* EXERCISE INSTRUCTIONS: Check each line of the entries below for the word "seed", and copy out the ones that have it.

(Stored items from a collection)
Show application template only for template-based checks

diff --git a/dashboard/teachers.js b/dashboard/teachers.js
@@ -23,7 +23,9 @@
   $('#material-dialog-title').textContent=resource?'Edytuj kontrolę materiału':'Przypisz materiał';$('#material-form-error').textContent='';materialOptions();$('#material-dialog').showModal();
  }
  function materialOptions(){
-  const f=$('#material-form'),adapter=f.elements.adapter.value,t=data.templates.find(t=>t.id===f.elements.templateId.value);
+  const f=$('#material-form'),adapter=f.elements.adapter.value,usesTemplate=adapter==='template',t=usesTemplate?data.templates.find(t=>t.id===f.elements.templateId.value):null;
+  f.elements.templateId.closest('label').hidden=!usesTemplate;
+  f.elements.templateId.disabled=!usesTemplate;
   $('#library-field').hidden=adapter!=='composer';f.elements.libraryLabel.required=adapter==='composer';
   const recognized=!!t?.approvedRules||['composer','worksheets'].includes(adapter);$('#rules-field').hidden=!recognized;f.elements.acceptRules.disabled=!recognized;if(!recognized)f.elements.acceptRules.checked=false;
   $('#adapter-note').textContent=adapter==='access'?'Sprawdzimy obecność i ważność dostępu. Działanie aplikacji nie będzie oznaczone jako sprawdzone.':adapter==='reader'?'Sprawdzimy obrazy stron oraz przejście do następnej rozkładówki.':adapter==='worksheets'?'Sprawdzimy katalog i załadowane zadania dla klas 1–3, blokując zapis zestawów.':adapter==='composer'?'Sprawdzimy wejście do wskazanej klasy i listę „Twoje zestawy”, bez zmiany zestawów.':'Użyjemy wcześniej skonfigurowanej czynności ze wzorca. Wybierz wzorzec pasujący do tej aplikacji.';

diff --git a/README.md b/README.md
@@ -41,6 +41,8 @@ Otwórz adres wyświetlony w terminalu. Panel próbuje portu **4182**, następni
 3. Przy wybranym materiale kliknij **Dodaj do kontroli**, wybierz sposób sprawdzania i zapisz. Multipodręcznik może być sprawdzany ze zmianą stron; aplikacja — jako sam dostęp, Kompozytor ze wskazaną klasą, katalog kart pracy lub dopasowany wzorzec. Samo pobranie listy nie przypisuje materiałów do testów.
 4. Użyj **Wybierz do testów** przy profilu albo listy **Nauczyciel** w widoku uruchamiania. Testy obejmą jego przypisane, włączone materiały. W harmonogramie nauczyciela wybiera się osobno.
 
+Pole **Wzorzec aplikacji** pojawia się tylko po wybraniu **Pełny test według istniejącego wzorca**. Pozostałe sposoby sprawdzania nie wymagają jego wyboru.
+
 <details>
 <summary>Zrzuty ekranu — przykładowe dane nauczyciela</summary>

---

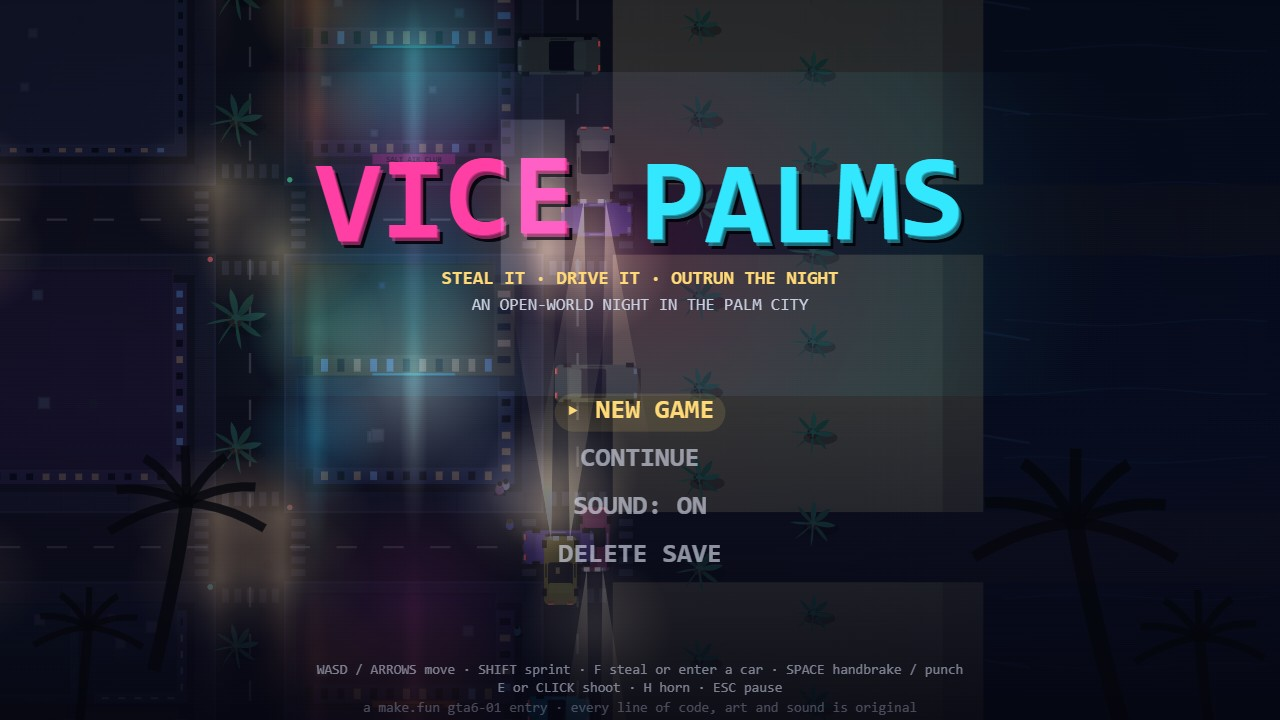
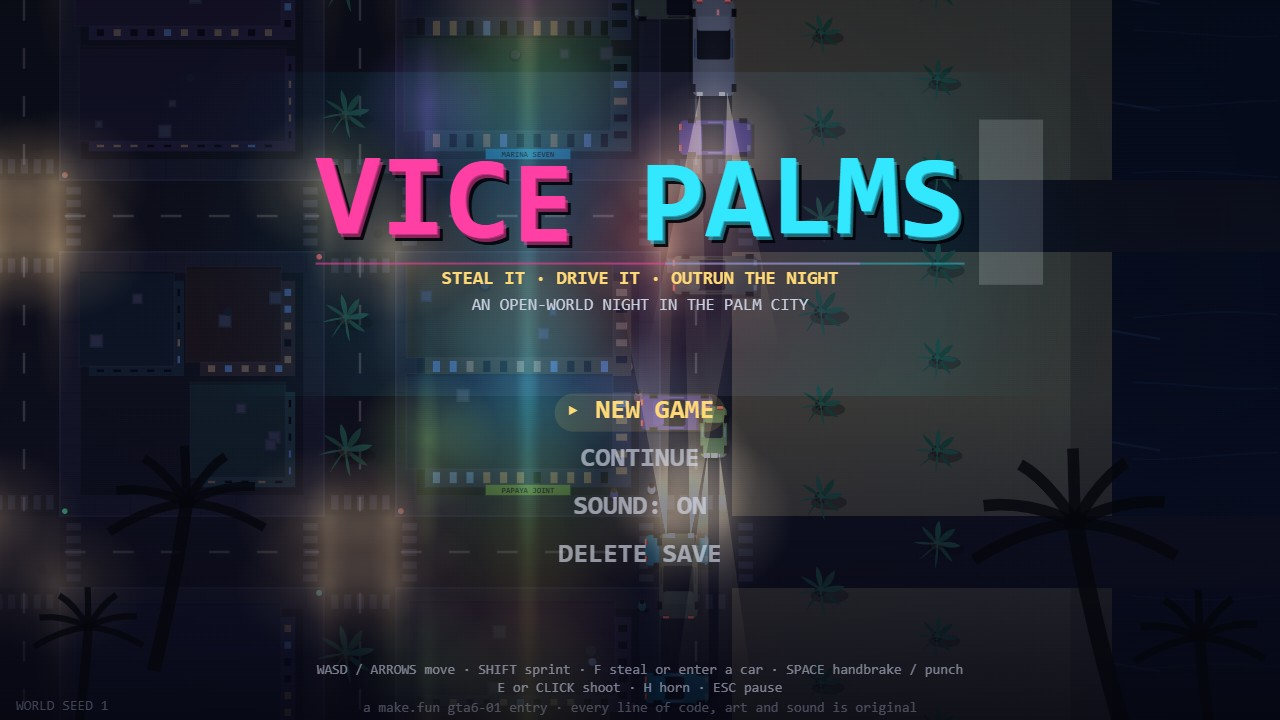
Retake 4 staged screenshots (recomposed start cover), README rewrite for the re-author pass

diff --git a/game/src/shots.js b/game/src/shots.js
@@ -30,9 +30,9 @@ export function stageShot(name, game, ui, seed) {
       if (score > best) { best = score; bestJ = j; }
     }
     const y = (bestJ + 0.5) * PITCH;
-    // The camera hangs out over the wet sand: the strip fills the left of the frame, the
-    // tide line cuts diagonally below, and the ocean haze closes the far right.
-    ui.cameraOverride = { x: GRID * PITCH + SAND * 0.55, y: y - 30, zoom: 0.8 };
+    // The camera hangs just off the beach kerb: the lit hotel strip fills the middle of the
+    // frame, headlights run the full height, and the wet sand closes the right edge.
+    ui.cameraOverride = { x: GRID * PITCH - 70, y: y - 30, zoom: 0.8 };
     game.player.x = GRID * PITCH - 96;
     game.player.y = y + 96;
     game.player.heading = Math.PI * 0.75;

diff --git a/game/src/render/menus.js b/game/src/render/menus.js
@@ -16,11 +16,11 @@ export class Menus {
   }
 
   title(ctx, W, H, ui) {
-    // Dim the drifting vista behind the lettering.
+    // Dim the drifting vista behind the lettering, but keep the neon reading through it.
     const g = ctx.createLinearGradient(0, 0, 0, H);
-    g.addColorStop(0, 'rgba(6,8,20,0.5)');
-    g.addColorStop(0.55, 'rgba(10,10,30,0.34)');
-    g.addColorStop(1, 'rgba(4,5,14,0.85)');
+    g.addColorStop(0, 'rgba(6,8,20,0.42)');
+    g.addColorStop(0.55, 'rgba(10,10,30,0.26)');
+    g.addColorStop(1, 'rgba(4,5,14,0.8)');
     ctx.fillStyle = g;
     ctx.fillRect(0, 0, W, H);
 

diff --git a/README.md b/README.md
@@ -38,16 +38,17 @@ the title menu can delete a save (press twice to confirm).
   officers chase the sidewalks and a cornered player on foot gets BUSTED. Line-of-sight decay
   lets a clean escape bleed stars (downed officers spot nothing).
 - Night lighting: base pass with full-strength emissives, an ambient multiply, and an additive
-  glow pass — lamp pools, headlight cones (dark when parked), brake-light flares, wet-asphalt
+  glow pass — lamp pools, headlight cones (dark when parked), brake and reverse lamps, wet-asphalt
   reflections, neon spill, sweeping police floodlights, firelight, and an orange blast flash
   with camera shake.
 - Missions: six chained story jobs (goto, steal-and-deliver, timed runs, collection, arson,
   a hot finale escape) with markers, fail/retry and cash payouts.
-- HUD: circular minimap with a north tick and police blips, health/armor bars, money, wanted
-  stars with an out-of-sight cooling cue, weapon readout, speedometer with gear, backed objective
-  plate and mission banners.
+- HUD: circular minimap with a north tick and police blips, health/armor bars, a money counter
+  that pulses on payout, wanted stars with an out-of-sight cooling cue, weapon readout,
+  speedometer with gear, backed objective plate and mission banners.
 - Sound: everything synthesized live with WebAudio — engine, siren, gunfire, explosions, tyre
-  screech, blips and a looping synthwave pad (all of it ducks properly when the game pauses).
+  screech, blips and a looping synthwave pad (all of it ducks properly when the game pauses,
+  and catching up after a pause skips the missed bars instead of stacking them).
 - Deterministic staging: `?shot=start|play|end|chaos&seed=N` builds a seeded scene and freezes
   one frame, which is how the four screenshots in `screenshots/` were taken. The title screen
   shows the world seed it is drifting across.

--

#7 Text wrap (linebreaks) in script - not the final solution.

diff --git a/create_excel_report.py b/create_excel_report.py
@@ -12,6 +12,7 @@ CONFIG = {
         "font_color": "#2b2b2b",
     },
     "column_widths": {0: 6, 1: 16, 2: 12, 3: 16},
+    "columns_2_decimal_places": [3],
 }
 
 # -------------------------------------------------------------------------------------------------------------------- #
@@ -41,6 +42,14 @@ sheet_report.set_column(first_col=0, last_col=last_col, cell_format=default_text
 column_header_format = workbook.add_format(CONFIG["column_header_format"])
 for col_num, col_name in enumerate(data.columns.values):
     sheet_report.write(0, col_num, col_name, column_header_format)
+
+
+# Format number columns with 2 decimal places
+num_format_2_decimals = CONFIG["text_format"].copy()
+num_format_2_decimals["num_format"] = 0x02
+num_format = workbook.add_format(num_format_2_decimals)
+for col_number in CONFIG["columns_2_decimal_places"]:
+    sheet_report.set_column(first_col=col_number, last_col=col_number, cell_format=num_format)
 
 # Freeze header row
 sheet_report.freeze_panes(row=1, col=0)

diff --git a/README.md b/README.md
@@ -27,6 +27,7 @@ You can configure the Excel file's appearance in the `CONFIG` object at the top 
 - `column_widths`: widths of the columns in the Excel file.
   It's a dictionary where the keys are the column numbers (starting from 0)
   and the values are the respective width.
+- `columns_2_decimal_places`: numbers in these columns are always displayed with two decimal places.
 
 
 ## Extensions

* FINISHED TASK:
@@ -30,9 +30,9 @@ export function stageShot(name, game, ui, seed) {
 - Deterministic staging: `?shot=start|play|end|chaos&seed=N` builds a seeded scene and freezes
   shows the world seed it is drifting across.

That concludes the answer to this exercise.